To “kill NAFTA”, as some propose, would destroy millions of jobs in the US, and do even more damage in Mexico. When NAFTA was negotiated, Mexico had 90 million inhabitants; today there are over 120 million. Dismantling NAFTA would mean higher unemployment and cause more migration that any wall could stop. Corporate-bond default by Mexican companies would also hurt US banks through their local affiliates.
Every country wants to safeguard its sovereignty. But in international negotiations, to exercise sovereignty is to find a compromise and apply it internally. Both partners lose when they fail to reach a consensus on which rules to apply.
On immigration, Mexico has not opposed enforcement of the law in our respective territories, as long as the dignity and human rights of immigrants are respected. But we repudiate violence, persecution, and covert racism. Mexican-Americans have a strong work ethic and a legitimate ambition to improve their lot, and their emigration represents a loss of human capital for Mexico. Let us instead collaborate to create opportunities for our peoples, finding positive solutions for both nations, like shared infrastructure projects with contractual obligations to use inputs sourced from the US. Let’s do it the smart way: we don’t need new walls, we need new doors in the old ones.
Finally, eliminating NAFTA would be a backward step for both countries, generating new tensions, anxieties, and costs, not least because of the inflationary processes unleashed. The energy and resources absorbed by these avoidable problems would be better spent boosting employment in both nations.
Worst of all, dismantling NAFTA would undo an historic change which has allowed Mexico to relate to the US in a different way. With clear rules, not whim and discretion. And with institutions to reduce our dependence on populists of left and right, who have joined forces in their extreme opposition to free competition in open economies.
NAFTA took us beyond the old game of international markets picking up the trail blazed by finance, with trade following on, and governments lagging behind, wielding tariffs in futile anticipation of the next steps for capital and commerce. The Agreement replaced these blunt tools with a new relationship in which reasoned, sustainable domestic policy has provided the stability essential to long-term productive investment for inclusive development.

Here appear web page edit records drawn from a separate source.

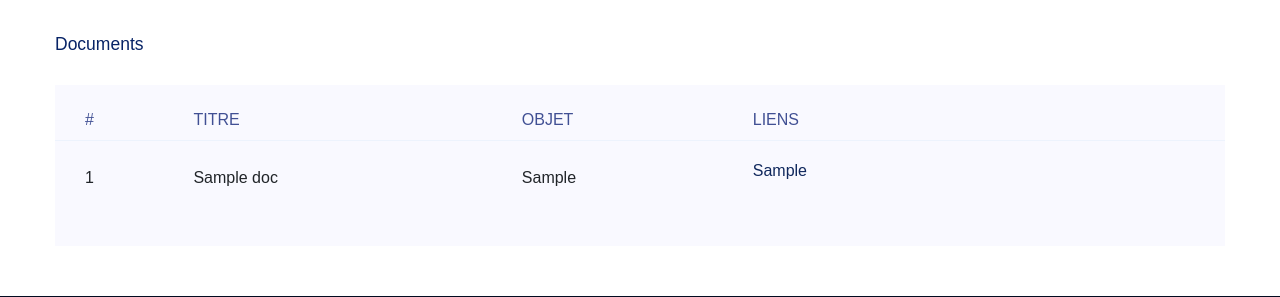
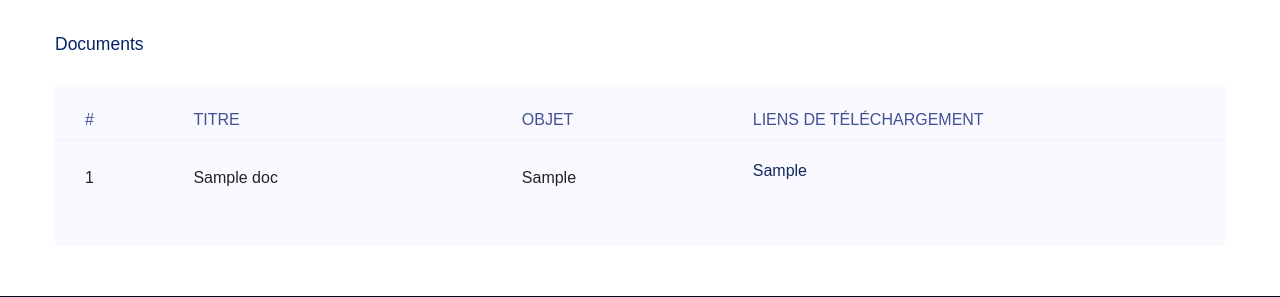
Before and after one commit to Kgermando/catsr, a Django app: page /historique in a window 1280 px wide. Shown: the part 1195-1492 px from the top of the page. Run offline with Django 3.2, Linux system fonts and the light colour scheme; tables that the repository leaves empty hold one stand-in row (values such as "Sample post"); some libraries are stand-ins or nearby versions; some web fonts are replaced.

Commit message:
edit liens historique

```diff
--- a/templates/pages/app/historique.html
+++ b/templates/pages/app/historique.html
@@ -57,7 +57,7 @@
                         <div class="serial">#</div>
                         <div class="country">Titre</div>
                         <div class="visit">Objet</div>
-                        <div class="percentage">Liens</div>
+                        <div class="percentage">Liens de téléchargement</div>
                     </div>
                     <div class="table-row">
                         {% for doc in docs %}
```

Mexicans in Mexico and Mexican-Americans can scarcely conceive of a new and historic split between these two great nations, as it would fly in the face of reality on the ground. Once doomed to be quarrelling neighbors, through NAFTA we have found a shared future as a stable and prosperous commercial region.
Carlos Salinas de Gortari served as President of Mexico between 1988 and 1994, during which time he was responsible for negotiating and ratifying the North American Free Trade Agreement. He gained his PhD from Harvard’s Kennedy School of Government in 1978.
This article originally appeared on the London School of Economics' Latin America and Caribbean blog. Republished with permission.